MEXICO CITY, Nov 5 (Reuters) - Mexico could offer oil companies incentives that go beyond planned profit-sharing contracts when Congress passes the government’s energy reform, two senior officials from the ruling Institutional Revolutionary Party (PRI) said on Tuesday.
President Enrique Pena Nieto put forward an energy reform in August that envisages creating profit-sharing schemes for private investors in Mexico’s oil industry, which has been dominated by state oil monopoly Pemex for 75 years.
It is the cornerstone of a wide-reaching reform package he hopes will boost growth in Latin America’s No. 2 economy and lift its energy industry into the modern era.

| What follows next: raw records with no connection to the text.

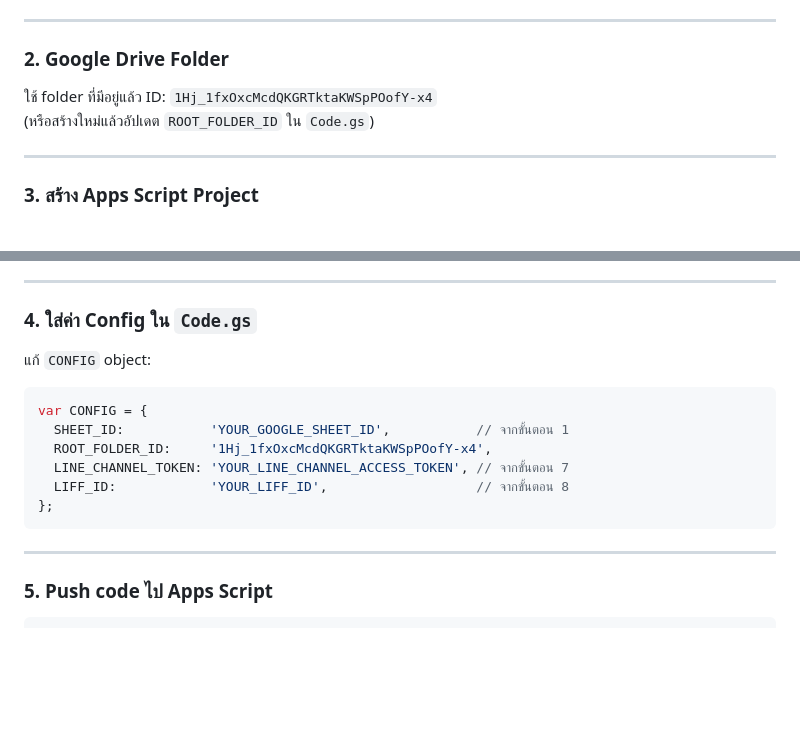
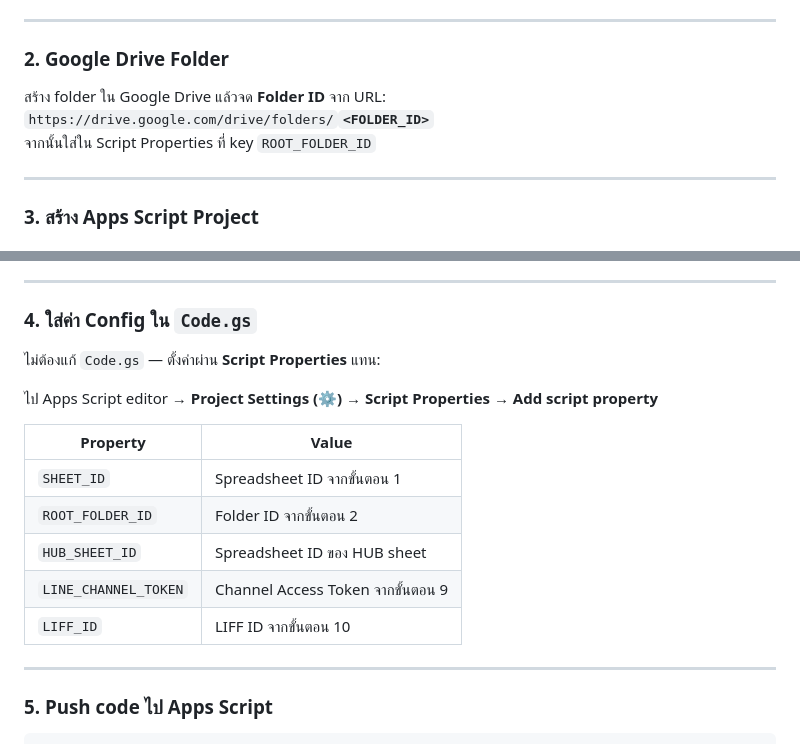
Before and after one commit to DonNigami/HubConnect, a Markdown page: README.md, 2 parts joined by grey strips. Drawn GitHub-style; blank space fills up the shorter version.

Commit message:
Remove real IDs from README
Replace hardcoded Folder ID and Sheet ID with placeholders
and Script Properties instructions.

Co-Authored-By: Claude Sonnet 4.6 <noreply@anthropic.com>

````diff
--- a/README.md
+++ b/README.md
@@ -54,8 +54,9 @@ timestamp | wave | branch_name | date | type | line_user_id | display_name | pho
 
 ### 2. Google Drive Folder
 
-ใช้ folder ที่มีอยู่แล้ว ID: `1Hj_1fxOxcMcdQKGRTktaKWSpPOofY-x4`
-(หรือสร้างใหม่แล้วอัปเดต `ROOT_FOLDER_ID` ใน `Code.gs`)
+สร้าง folder ใน Google Drive แล้วจด **Folder ID** จาก URL:
+`https://drive.google.com/drive/folders/`**`<FOLDER_ID>`**
+จากนั้นใส่ใน Script Properties ที่ key `ROOT_FOLDER_ID`
 
 ---
 
@@ -86,16 +87,17 @@ clasp create --title "HubConnect" --type webapp
 
 ### 4. ใส่ค่า Config ใน `Code.gs`
 
-แก้ `CONFIG` object:
+ไม่ต้องแก้ `Code.gs` — ตั้งค่าผ่าน **Script Properties** แทน:
 
-```javascript
-var CONFIG = {
-  SHEET_ID:           'YOUR_GOOGLE_SHEET_ID',           // จากขั้นตอน 1
-  ROOT_FOLDER_ID:     '1Hj_1fxOxcMcdQKGRTktaKWSpPOofY-x4',
-  LINE_CHANNEL_TOKEN: 'YOUR_LINE_CHANNEL_ACCESS_TOKEN', // จากขั้นตอน 7
-  LIFF_ID:            'YOUR_LIFF_ID',                   // จากขั้นตอน 8
-};
-```
+ไป Apps Script editor → **Project Settings (⚙️) → Script Properties → Add script property**
+
+| Property | Value |
+|---|---|
+| `SHEET_ID` | Spreadsheet ID จากขั้นตอน 1 |
+| `ROOT_FOLDER_ID` | Folder ID จากขั้นตอน 2 |
+| `HUB_SHEET_ID` | Spreadsheet ID ของ HUB sheet |
+| `LINE_CHANNEL_TOKEN` | Channel Access Token จากขั้นตอน 9 |
+| `LIFF_ID` | LIFF ID จากขั้นตอน 10 |
 
 ---
 
````
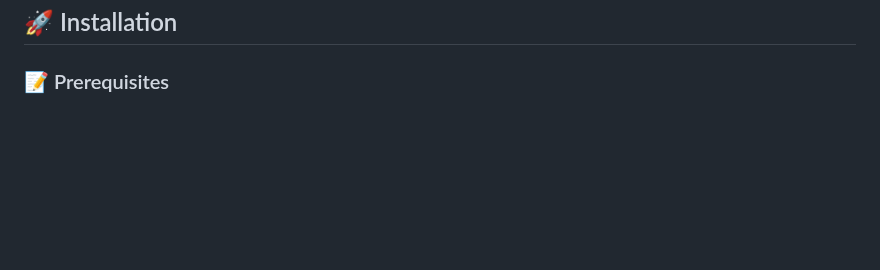
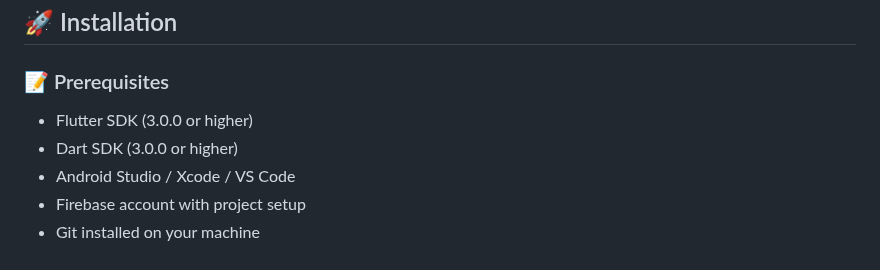
Before and after one commit to zoh01/hostel_app, a Markdown page: README.md, the part around the change. Drawn GitHub-style; blank space fills up the shorter version.

```diff
--- a/README.md
+++ b/README.md
@@ -235,3 +235,8 @@ The app implements a Clean Architecture approach with clear separation between p
 
 ## 🚀 Installation
 ### 📝 Prerequisites
+- Flutter SDK (3.0.0 or higher)
+- Dart SDK (3.0.0 or higher)
+- Android Studio / Xcode / VS Code
+- Firebase account with project setup
+- Git installed on your machine
```
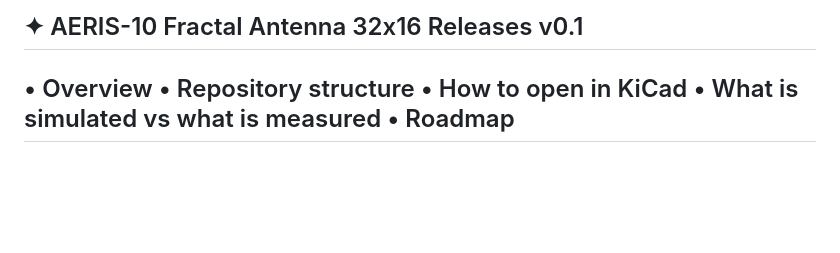
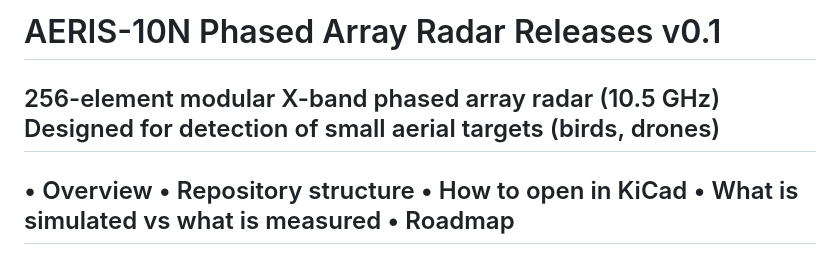
Before and after one commit to oi8509701-ui/radar-system, a Markdown page: README.md, the part around the change. Rendered like a GitHub page; blank space fills up the shorter version.

```diff
--- a/README.md
+++ b/README.md
@@ -1,4 +1,7 @@
- ✦ AERIS-10 Fractal Antenna 32x16  Releases v0.1
+  # AERIS-10N Phased Array Radar Releases v0.1
+
+  256-element modular X-band phased array radar (10.5 GHz)
+  Designed for detection of small aerial targets (birds, drones)
   -----------------------------------------------------------
   •	Overview
 	•	Repository structure
```
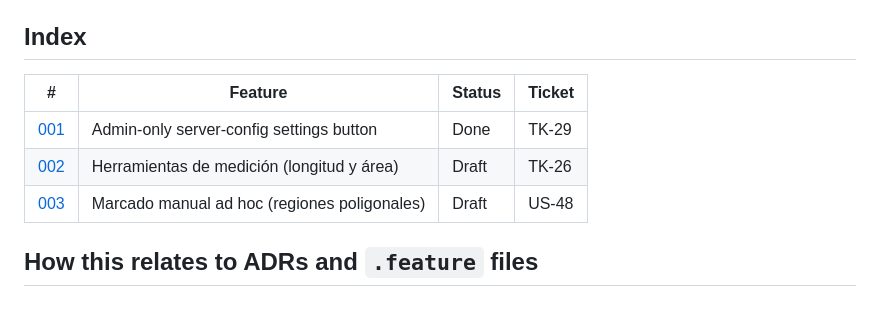
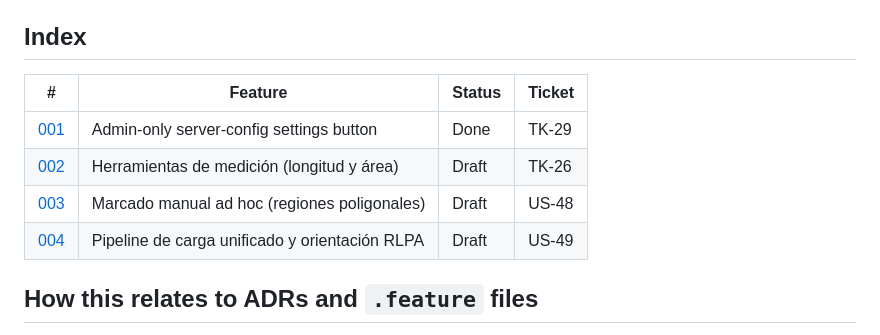
Before and after one commit to UBA-MICD/MICD_WEB, a Markdown page: specs/README.md, the part around the change. Rendered like a GitHub page; blank space fills up the shorter version.

Commit message:
doc;  docs specs

```diff
--- a/specs/README.md
+++ b/specs/README.md
@@ -45,11 +45,12 @@ Folders are numbered sequentially (`001-…`, `002-…`); numbers are never reus
 
 ## Index
 
-| #                                         | Feature                                      | Status | Ticket |
-| ----------------------------------------- | -------------------------------------------- | ------ | ------ |
-| [001](001-server-config-settings/spec.md) | Admin-only server-config settings button     | Done   | TK-29  |
-| [002](002-measurement-tools/spec.md)      | Herramientas de medición (longitud y área)   | Draft  | TK-26  |
-| [003](003-manual-marking/spec.md)         | Marcado manual ad hoc (regiones poligonales) | Draft  | US-48  |
+| #                                         | Feature                                        | Status | Ticket |
+| ----------------------------------------- | ---------------------------------------------- | ------ | ------ |
+| [001](001-server-config-settings/spec.md) | Admin-only server-config settings button       | Done   | TK-29  |
+| [002](002-measurement-tools/spec.md)      | Herramientas de medición (longitud y área)     | Draft  | TK-26  |
+| [003](003-manual-marking/spec.md)         | Marcado manual ad hoc (regiones poligonales)   | Draft  | US-48  |
+| [004](004-study-loading/spec.md)          | Pipeline de carga unificado y orientación RLPA | Draft  | US-49  |
 
 ## How this relates to ADRs and `.feature` files
 
```
Also changed, not shown: specs/004-study-loading/plan.md (added, +228 -0 lines), specs/004-study-loading/spec.md (added, +123 -0 lines).
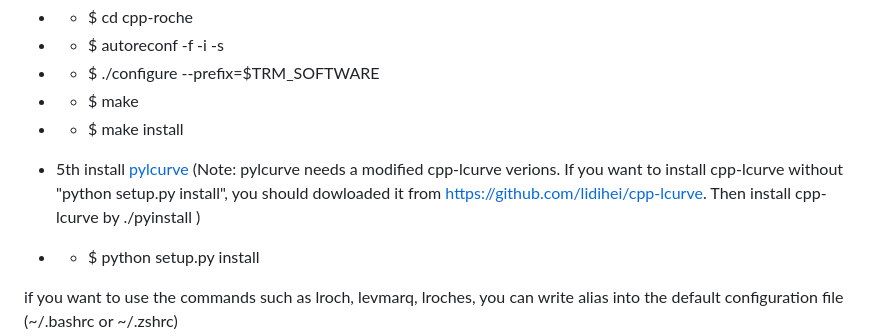
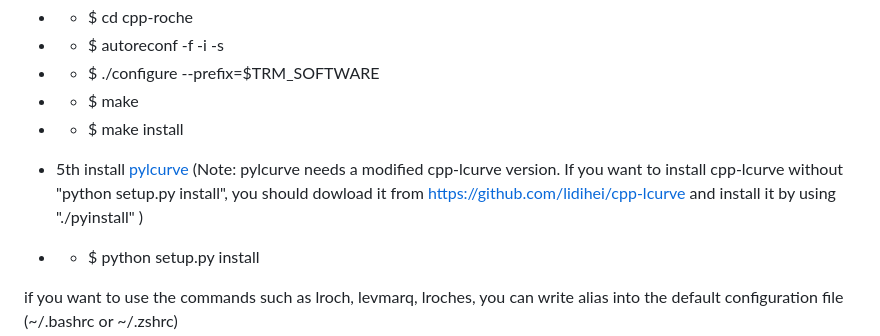
Before and after one commit to lidihei/pylcurve, a Markdown page: README.md, the part around the change. Drawn GitHub-style.

Commit message:
install illustration

```diff
--- a/README.md
+++ b/README.md
@@ -77,9 +77,8 @@ https://cygnus.astro.warwick.ac.uk/phsaap/software
 - - $ make install
 
 
-- 5th install [pylcurve](https://github.com/lidihei/pylcurve) (Note: pylcurve needs a modified cpp-lcurve verions.
-If you want to install cpp-lcurve without "python setup.py install", you should dowloaded it from https://github.com/lidihei/cpp-lcurve.
-Then install cpp-lcurve by ./pyinstall )
+- 5th install [pylcurve](https://github.com/lidihei/pylcurve) (Note: pylcurve needs a modified cpp-lcurve version.
+If you want to install cpp-lcurve without "python setup.py install", you should dowload it from https://github.com/lidihei/cpp-lcurve and install it by using "./pyinstall" )
 - - $ python setup.py install
 
 if you want to use the commands such as lroch, levmarq, lroches, you can write alias into the default configuration file (\~/.bashrc or \~/.zshrc)
```
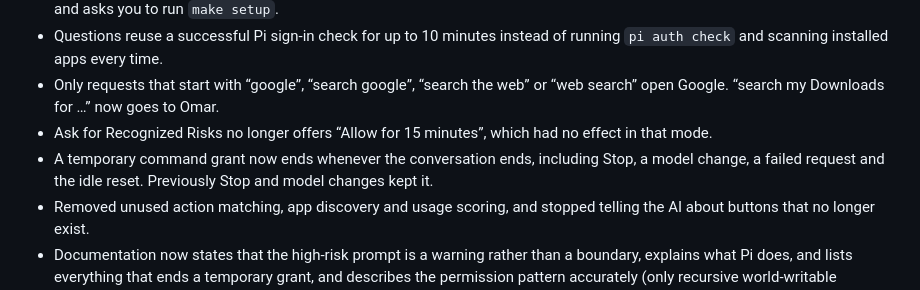
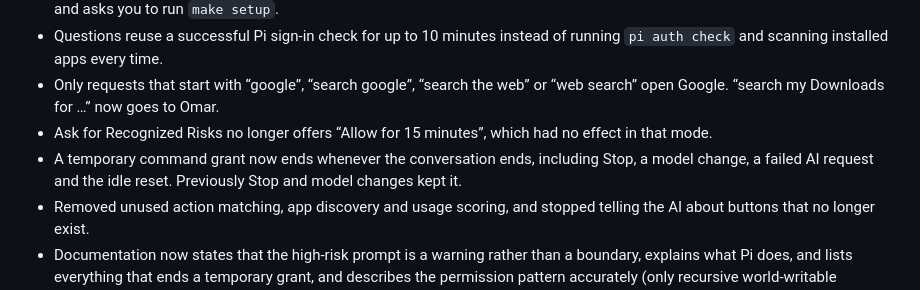
Before and after one commit to chrisjskelton/ask-omar, a Markdown page: CHANGELOG.md, the part around the change. GitHub-like rendering.

```diff
--- a/CHANGELOG.md
+++ b/CHANGELOG.md
@@ -9,7 +9,7 @@
 - Questions reuse a successful Pi sign-in check for up to 10 minutes instead of running `pi auth check` and scanning installed apps every time.
 - Only requests that start with “google”, “search google”, “search the web” or “web search” open Google. “search my Downloads for …” now goes to Omar.
 - Ask for Recognized Risks no longer offers “Allow for 15 minutes”, which had no effect in that mode.
-- A temporary command grant now ends whenever the conversation ends, including Stop, a model change, a failed request and the idle reset. Previously Stop and model changes kept it.
+- A temporary command grant now ends whenever the conversation ends, including Stop, a model change, a failed AI request and the idle reset. Previously Stop and model changes kept it.
 - Removed unused action matching, app discovery and usage scoring, and stopped telling the AI about buttons that no longer exist.
 - Documentation now states that the high-risk prompt is a warning rather than a boundary, explains what Pi does, and lists everything that ends a temporary grant, and describes the permission pattern accurately (only recursive world-writable changes are flagged). The unpublished `docs/` product page and old demo were removed.
 
```
Also changed, not shown: README.md (+1 -1 lines), SECURITY.md (+1 -1 lines).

However, officials in the party say it may be necessary to show more flexibility to attract the kind of capital Mexico needs to exploit its oil and gas resources, and put a stop to a slide in crude production over the past decade.
That could involve permitting production-sharing contracts, and Marco Bernal, a PRI lawmaker who heads the energy committee in the lower house of Congress, said the party was exploring further options to ensure Mexico made the most of the reform.
“This includes all kinds of contracts. We’re not closed to any of these schemes,” Bernal told Reuters when asked whether the party could opt to allow production-sharing deals.
“We would prefer profit-sharing. But if there are other types that are working in the world too, one needs to adopt them and not be closed to one single scheme,” he added.
Allowing profit- or production-sharing contracts is a major departure for Mexico, and Pena Nieto’s plan involves changing the constitution to do so. That will require a two-thirds majority in Congress, which the PRI is hoping to achieve with the aid of the center-right National Action Party, or PAN.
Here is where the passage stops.